Noted documentarian and PBS regular Ken Burns delivered the commencement address at Stanford University over the weekend and gave a wonderful speech with some exceptional takeaways not only for the graduates but the world at large.
Check out the prepared text of the 2016 Stanford Commencement address by Ken Burns at the Stanford website.
I must admit I was slightly uncomfortable when I first saw this Apple iPhone commercial with Sesame Street‘s own omnivorous Muppet … but I quickly gave in because Cookie Monster is simply so darn awesome and he should be the spokesmonster for every product!
Watch him wait for his delicious cookies and just try not to smile.
(Also, who knew Cookie Monster was a Jim Croce fan? Interesting.)
Fans of Monty Python’s John Cleese will appreciate this commercial for optical retail chain Specsavers. It’s an ad that allows Cleese to pay homage to one of Fawlty Towers more memorable scenes. Enjoy!
Documentary-filmmaker Ken Burns has been named as grand marshal of the 2016 Rose Parade. The award-winning director of The Civil War, Baseball and The National Parks: America’s Best Idea will do the honors on New Year’s Day in Pasadena, California.
Apparently, one of the latest memes to make the rounds is asking Siri to divide zero by zero. It’s a simple enough math problem, but Siri has the snark factor turned up all the way and you get the following exchange:
Imagine that you have zero cookies and you split them evenly among zero friends. How many cookies does each person get? See, it doesn’t make sense. And Cookie Monster is sad that there are no cookies. And you are sad that you have no friends.
Maybe one of the oddest Sesame Street references ever, don’t you agree? Certainly, Cookie Monster would appreciate the shout out but he’d definitely be sad that there are no cookies. Gee, even I’m a little bit sad there are no cookies.
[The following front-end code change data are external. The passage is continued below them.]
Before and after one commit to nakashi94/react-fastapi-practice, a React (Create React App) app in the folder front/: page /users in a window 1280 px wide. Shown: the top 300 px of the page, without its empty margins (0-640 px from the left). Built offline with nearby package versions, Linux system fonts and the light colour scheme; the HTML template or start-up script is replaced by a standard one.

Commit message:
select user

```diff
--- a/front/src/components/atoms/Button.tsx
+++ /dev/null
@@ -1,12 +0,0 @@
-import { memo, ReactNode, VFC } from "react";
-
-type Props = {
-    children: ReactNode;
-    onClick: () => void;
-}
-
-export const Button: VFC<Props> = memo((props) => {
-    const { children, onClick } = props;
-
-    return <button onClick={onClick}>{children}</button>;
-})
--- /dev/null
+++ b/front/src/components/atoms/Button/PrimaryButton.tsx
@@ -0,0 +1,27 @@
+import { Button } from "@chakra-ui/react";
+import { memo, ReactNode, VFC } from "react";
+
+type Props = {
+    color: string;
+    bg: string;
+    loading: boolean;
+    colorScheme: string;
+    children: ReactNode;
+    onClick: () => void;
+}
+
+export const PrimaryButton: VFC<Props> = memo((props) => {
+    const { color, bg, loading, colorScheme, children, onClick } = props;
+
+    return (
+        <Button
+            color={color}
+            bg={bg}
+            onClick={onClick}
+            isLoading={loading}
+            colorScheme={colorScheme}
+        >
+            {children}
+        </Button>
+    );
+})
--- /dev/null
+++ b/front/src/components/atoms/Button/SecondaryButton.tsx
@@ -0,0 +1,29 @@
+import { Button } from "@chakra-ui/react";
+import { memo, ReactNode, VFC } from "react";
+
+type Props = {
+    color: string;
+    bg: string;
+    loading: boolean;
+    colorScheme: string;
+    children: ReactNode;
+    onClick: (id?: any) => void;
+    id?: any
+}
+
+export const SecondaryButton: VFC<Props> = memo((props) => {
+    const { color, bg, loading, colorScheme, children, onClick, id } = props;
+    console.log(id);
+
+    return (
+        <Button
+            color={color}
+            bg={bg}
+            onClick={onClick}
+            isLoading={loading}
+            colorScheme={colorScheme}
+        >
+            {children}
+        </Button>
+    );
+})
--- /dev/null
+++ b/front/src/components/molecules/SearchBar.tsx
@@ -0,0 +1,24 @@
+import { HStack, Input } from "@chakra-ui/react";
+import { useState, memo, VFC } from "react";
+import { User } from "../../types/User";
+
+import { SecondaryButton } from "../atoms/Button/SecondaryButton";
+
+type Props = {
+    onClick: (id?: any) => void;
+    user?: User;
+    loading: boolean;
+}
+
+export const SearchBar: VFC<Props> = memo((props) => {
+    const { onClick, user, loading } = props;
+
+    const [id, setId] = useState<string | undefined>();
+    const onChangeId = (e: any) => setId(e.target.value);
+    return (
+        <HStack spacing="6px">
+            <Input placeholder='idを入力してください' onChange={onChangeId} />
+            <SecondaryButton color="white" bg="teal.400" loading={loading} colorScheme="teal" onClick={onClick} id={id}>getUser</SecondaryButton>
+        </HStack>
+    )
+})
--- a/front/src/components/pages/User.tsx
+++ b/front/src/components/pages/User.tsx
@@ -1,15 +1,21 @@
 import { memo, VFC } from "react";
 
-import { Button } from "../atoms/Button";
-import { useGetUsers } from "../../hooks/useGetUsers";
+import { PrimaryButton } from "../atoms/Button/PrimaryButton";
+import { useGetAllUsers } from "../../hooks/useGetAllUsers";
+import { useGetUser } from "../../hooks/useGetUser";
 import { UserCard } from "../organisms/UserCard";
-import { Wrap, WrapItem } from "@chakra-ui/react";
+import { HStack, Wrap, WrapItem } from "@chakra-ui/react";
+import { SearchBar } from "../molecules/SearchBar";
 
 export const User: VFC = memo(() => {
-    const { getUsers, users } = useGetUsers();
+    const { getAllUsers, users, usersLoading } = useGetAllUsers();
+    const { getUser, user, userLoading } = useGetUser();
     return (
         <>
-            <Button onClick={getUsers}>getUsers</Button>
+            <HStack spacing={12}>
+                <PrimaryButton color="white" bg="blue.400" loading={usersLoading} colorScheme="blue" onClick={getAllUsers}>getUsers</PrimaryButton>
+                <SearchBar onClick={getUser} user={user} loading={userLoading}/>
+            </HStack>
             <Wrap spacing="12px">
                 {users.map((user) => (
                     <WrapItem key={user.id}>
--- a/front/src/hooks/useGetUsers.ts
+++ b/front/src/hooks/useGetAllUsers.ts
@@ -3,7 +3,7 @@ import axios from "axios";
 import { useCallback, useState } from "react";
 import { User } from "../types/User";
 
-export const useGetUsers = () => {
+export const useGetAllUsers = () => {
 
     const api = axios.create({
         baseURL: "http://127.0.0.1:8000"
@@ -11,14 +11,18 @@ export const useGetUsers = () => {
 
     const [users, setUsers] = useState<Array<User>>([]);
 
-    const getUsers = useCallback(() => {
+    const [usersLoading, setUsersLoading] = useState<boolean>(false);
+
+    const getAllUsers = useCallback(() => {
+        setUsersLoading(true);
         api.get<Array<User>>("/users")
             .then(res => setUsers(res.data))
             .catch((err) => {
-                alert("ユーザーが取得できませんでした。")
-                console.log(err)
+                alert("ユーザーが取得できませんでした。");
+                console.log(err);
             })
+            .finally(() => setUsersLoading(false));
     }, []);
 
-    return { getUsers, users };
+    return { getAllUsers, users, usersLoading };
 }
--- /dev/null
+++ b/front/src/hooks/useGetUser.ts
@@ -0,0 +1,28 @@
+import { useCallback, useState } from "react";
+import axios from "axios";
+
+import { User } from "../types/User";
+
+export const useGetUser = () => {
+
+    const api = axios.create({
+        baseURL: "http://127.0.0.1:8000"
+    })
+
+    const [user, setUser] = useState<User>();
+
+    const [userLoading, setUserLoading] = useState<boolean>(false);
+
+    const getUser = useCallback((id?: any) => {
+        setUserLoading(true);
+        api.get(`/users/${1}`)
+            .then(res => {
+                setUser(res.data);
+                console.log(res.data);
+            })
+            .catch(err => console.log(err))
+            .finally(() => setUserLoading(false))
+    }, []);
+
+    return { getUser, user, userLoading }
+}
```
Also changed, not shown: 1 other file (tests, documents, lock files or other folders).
Try it yourself by asking Siri, “What is zero divided by zero?” Or just do an internet search and you’ll no doubt discover one of the many videos folks have posted demonstrating the phenomenon.
Okay, technically, James Taylor wasn’t born in the Tar Heel state, but he grew up in Chapel Hill and gave us the unofficial state anthem, Carolina In My Mind, so we North Carolinians are going to claim him as a native son until he tells us to stop.
That being said, I was surprised and pleased to hear that Taylor just had his first number one record on the Billboard album charts with his recent release, Before This World. Surprised because I found it hard to believe James Taylor has never had a number one album before this. Pleased because I’m a huge JT fan and I owe a lot of that to the many James Taylor specials UNC-TV has aired over the years. (In fact, a quick search in our database returned the following programs: James Taylor Live; James Taylor Squibnocket; James Taylor: Pull Over; Carole King – James Taylor Live at the Troubadour; assorted Great Performances; and a guest appearance on North Carolina People, just to name a few.)
If, like me, you’re a fan of Sweet Baby James and missed the piece PBS Newshour did on him recently, head over to their website and see Jeffrey Brown’s interview with Taylor. Brown and Taylor discuss Taylor’s life, music and his coolness – or lack thereof.
Now, if you’ll excuse me – I have to dig out my VHS copy of James Taylor In Concert and relive some fantastic memories from Festival ’88.
There’s a new documentary about a subject that anyone who has grown up with PBS will surely be interested in: Big Bird.
The film is titled I Am Big Bird and takes a heartwarming look at Caroll Spinney, the man behind the bird. Or rather, beneath the bird.
Spinney is the performer who brings Big Bird and Oscar the Grouch to life on Sesame Street. And he’s been doing it since the beginning in 1969. He was a longtime collaborator of the late Jim Henson and, although he’s not a household name, his characters are. This touching documentary celebrates him and his amazing career.
I Am Big Bird is in limited release now (the only North Carolina cinema the web site mentions is in Greensboro and the movie’s not due to open there until the 22nd), but I certainly hope the film will be shown in many more cinemas around the state and around the world. Look for I Am Big Bird in the coming months in your local theater.
Note: The film is available on demand from some cable providers and for download at various sites online. Nonetheless the cinephile in me believes that to truly experience a feature you must view it as the filmmaker intended – on a big screen in a darkened cinema. So I will hold out hope for a wider release and a local multiplex showing some love to this highly anticipated documentary.